Speaking of flaccid, I was in the car listening to a call-in talk show hosted by an orthodox Catholic psychologist. One lady called in to ask whether or not she was expecting too much from her 15-year-old son to do a bit of community work occasionally, since she wanted to teach him the importance of helping others; the problem was that he didn't seem to like it much and was, like her, a bit of a homebody. The host asked what he would do in place of community work, and the mother replied, "Probably stay at home and listen to music."

The host very graciously told her that she was the mother and she set the rules in the house. Period. Full stop.

My dear mothers, you really must show some spine. I've gotten three children through the terrible twos (which often stretch to threes and fours), and I understand the complete frustration of disciplining them for the same things constantly and repeatedly, every day, for months on end. The temptation is to give way, particularly when dealing with the strong-willed child, because one gets tired of giving time-outs or of losing one's patience on a daily basis. I can assure you, though, that if you lay the groundwork now--as difficult and exhausting as it may be--you will save yourself massive amounts of frustration in the future. If you allow a child's wilfulness to grow and go unchecked, the little tantrums of today will turn into the monstrous outbursts and failures in self-control of tomorrow.

I once watched in horror at this exchange between a parent and her 4-year-old daughter. The mother had told her daughter to take ten bites of her veggies.
Child: Ohhh, do I have to? Can I just take 6 bites?

Mom: I want you to take 10 bites.

Child: But I only want to take 6. Please, please, can I just take 6 bites?

Mom: No, I want you to take 10 bites.

Child: Mom, please? Just 6 bites, ok? Please?

Mom: You have to take 10 bites.

Child: Please, please, please, 6 bites?

Mom: Ok, how about 7 bites?

Child: Ok!
Oh dear. I can see the same conversation taking place 10 years on, except this time it will be about whether or not she can wear that halter top and miniskirt on a date with her boyfriend. "No." "Please." "No." "Please." "No." "Please!" "Well, ok, but wear a sweater over it."

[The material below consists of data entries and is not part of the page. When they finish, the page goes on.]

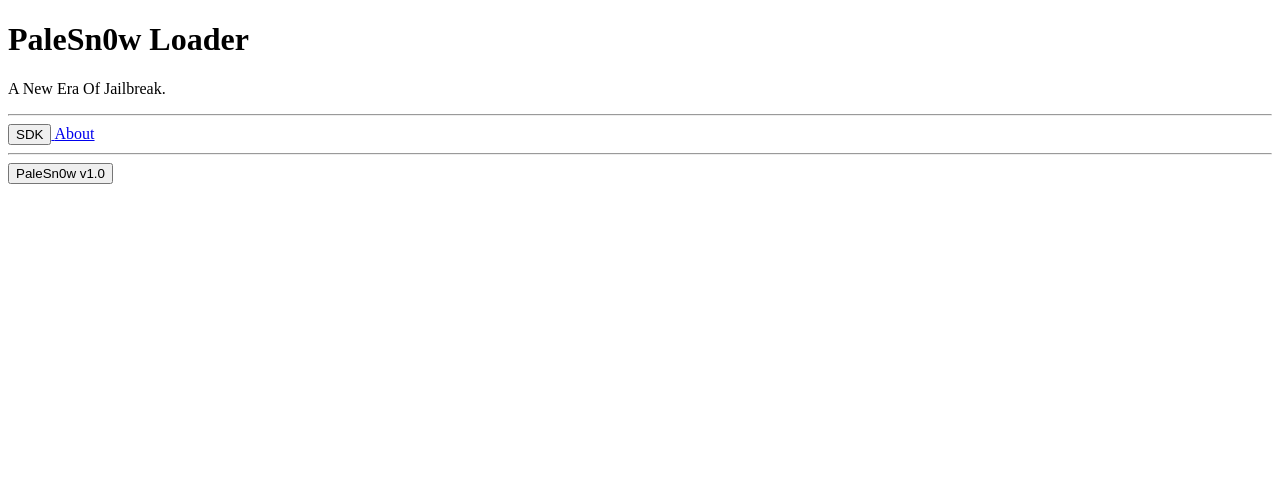
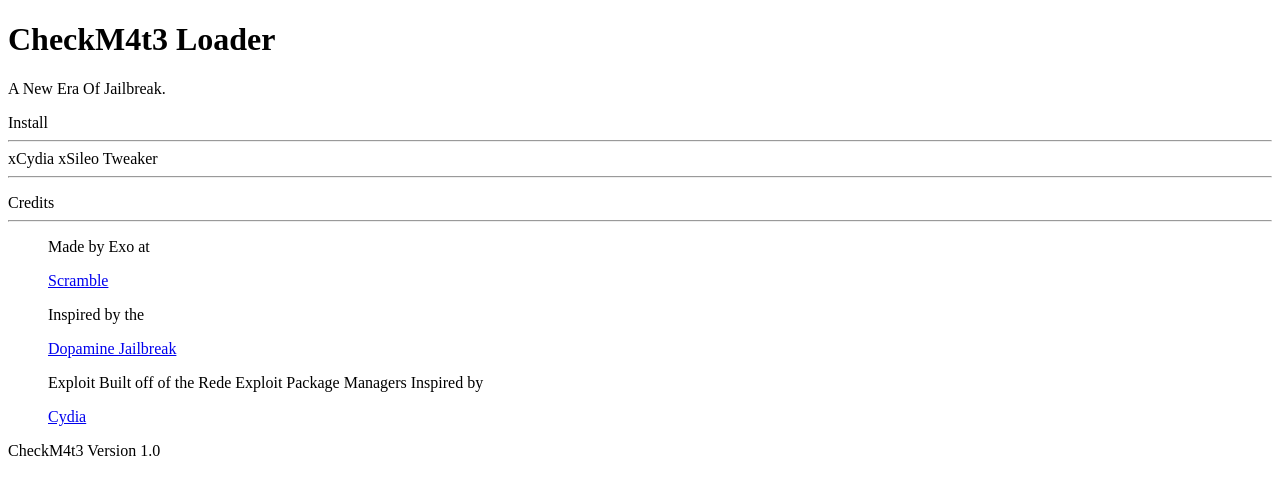
Before and after one commit to xTGuy/CheckM4t3-Loader, a plain HTML site: page index.html in a window 1280 px wide. Drawn offline with Linux system fonts and the light colour scheme.

Commit message:
Update index.html

```diff
--- a/index.html
+++ b/index.html
@@ -2,33 +2,31 @@
 <html>
   <body>
     <h1>
-      PaleSn0w Loader
+      CheckM4t3 Loader
     </h1>
     <p>
       A New Era Of Jailbreak.
     </p>
+    <div>
+    <h7>Install</h7>
     <hr>
-    <div>
-      <a href="https://xtguy.github.io/PaleSn0w/Projects.html>
-        <button>
-          Projects
-        </button>
-      </a>
-        <a href="https://xtguy.github.io/PaleSn0w/SDK.html>
-        <button>
-          SDK
-        </button>
-      </a>
-      <a href="https://xtguy.github.io/PaleSn0w/About.html>
-        <button>
-          About
-        </button>
-        </a>
+      <div>
+      xCydia
+      xSileo
+      Tweaker
+      </div>
+      <hr>
+      <p></p>
+      <h7>Credits</h7>
+      <hr>
+      <ul>
+        Made by Exo at <a href="https://scramble.glide.page"><p>Scramble</p></a>
+        Inspired by the <a href="https://ellekit.space/dopamine/"><p>Dopamine Jailbreak</p></a>
+        Exploit Built off of the Rede Exploit
+        Package Managers Inspired by <a href="https://www.saurik.com/telesphoreo.html"><p>Cydia</p></a>
+      </ul>
+
+      <p>CheckM4t3 Version 1.0</p>
     </div>
-      <hr>
-        <button>
-          PaleSn0w v1.0
-        </button>
-
   </body>
 </html>
```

The same conversation would have gone this way in my home:
Me: I want you to take 10 bites.

Child: Could I just take 6 bites?

Me: Excuse me?

Child: [frowning]

Me: What is the proper response when I ask you to do something?

Child: [reluctantly] Yes, Ma'am.

Me: Thank you. Now eat your food.

Child eats.
And after she's dutifully eaten the requisite bites, she smiles very proudly at her achievement, shows Mom her finished plate, and Mom gives her a big hug.